What is expected: Scan the material below for the string "start". Report every line that has it.
Data provided below:
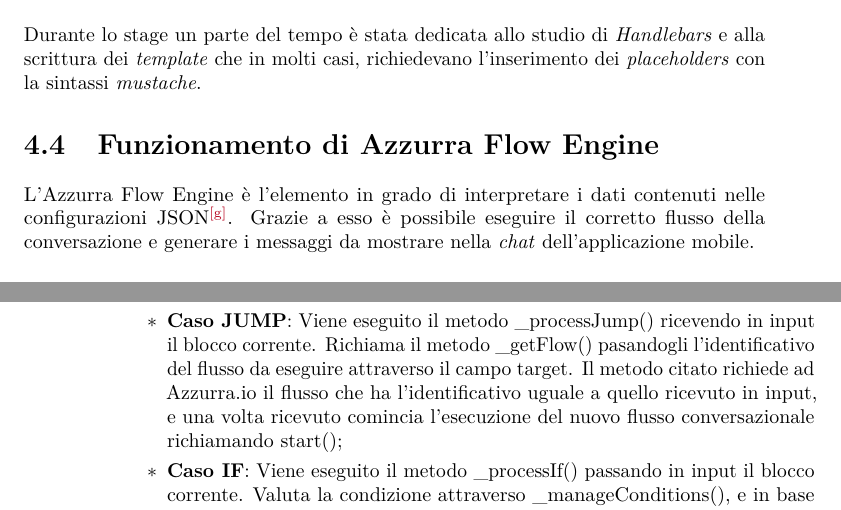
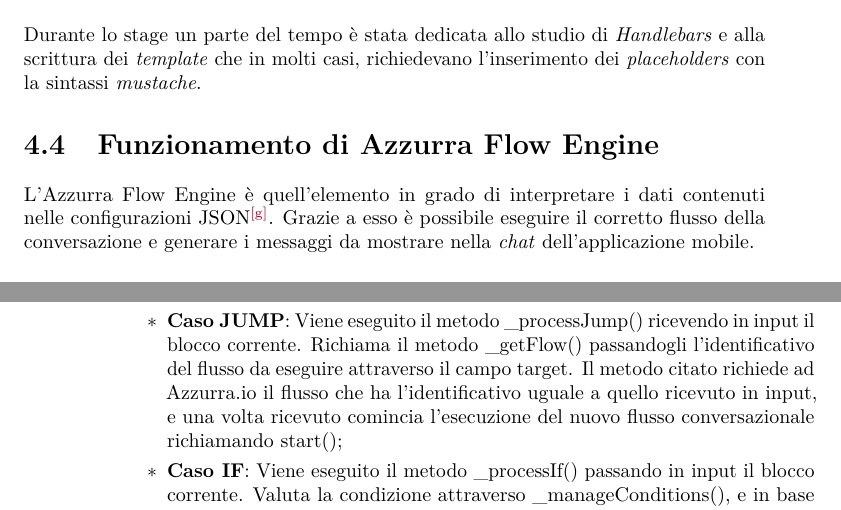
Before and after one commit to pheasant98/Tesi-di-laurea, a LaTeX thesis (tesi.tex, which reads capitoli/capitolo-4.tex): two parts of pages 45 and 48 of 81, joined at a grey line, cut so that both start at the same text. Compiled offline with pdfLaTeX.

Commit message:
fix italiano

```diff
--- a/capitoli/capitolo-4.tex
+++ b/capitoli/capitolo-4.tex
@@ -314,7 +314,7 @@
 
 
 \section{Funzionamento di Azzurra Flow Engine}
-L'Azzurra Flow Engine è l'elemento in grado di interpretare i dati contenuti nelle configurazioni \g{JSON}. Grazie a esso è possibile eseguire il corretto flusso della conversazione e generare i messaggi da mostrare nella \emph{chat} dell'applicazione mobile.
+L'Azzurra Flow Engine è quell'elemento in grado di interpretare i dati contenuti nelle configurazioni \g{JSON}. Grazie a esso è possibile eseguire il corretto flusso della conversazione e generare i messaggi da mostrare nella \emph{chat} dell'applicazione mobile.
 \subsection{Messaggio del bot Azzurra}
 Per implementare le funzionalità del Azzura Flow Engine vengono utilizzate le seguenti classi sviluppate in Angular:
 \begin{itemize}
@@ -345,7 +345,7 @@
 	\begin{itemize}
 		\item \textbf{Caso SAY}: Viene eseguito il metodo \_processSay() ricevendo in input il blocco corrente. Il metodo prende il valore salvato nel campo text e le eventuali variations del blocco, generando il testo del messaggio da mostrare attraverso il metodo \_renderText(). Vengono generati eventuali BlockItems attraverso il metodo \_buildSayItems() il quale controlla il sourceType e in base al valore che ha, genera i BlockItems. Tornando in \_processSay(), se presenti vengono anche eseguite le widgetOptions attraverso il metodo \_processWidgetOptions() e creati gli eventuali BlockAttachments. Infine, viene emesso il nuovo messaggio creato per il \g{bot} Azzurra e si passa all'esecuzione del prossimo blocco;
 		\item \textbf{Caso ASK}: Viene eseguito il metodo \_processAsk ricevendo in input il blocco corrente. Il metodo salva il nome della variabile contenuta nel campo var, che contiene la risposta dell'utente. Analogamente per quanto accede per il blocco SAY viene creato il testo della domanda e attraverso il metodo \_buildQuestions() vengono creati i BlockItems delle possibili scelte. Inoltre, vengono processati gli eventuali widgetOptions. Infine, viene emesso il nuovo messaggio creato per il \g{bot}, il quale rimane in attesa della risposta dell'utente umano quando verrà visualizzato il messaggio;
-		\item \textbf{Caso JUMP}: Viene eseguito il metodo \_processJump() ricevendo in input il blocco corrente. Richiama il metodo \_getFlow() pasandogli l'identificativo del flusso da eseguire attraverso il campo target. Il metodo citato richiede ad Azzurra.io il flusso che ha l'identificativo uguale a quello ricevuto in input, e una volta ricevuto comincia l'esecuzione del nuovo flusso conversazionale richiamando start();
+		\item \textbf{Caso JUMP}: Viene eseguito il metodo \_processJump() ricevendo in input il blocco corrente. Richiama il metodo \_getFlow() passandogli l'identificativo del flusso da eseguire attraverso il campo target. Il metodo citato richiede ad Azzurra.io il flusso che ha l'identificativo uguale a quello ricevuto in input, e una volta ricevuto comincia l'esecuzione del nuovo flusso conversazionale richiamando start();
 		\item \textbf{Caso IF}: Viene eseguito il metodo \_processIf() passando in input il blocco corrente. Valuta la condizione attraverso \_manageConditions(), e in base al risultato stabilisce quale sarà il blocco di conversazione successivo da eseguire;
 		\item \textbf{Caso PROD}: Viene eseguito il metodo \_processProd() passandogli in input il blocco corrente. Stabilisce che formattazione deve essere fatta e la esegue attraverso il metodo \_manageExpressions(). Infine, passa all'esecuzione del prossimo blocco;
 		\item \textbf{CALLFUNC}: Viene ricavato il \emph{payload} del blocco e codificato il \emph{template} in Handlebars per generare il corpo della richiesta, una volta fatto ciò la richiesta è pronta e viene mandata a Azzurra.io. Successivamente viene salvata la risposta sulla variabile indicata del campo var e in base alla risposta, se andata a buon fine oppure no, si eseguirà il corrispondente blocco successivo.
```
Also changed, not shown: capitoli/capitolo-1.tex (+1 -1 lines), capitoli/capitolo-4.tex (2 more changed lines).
End of Data provided.
Result of the task:
Before and after one commit to pheasant98/Tesi-di-laurea, a LaTeX thesis (tesi.tex, which reads capitoli/capitolo-4.tex): two parts of pages 45 and 48 of 81, joined at a grey line, cut so that both start at the same text. Compiled offline with pdfLaTeX.
-		\item \textbf{Caso JUMP}: Viene eseguito il metodo \_processJump() ricevendo in input il blocco corrente. Richiama il metodo \_getFlow() pasandogli l'identificativo del flusso da eseguire attraverso il campo target. Il metodo citato richiede ad Azzurra.io il flusso che ha l'identificativo uguale a quello ricevuto in input, e una volta ricevuto comincia l'esecuzione del nuovo flusso conversazionale richiamando start();
+		\item \textbf{Caso JUMP}: Viene eseguito il metodo \_processJump() ricevendo in input il blocco corrente. Richiama il metodo \_getFlow() passandogli l'identificativo del flusso da eseguire attraverso il campo target. Il metodo citato richiede ad Azzurra.io il flusso che ha l'identificativo uguale a quello ricevuto in input, e una volta ricevuto comincia l'esecuzione del nuovo flusso conversazionale richiamando start();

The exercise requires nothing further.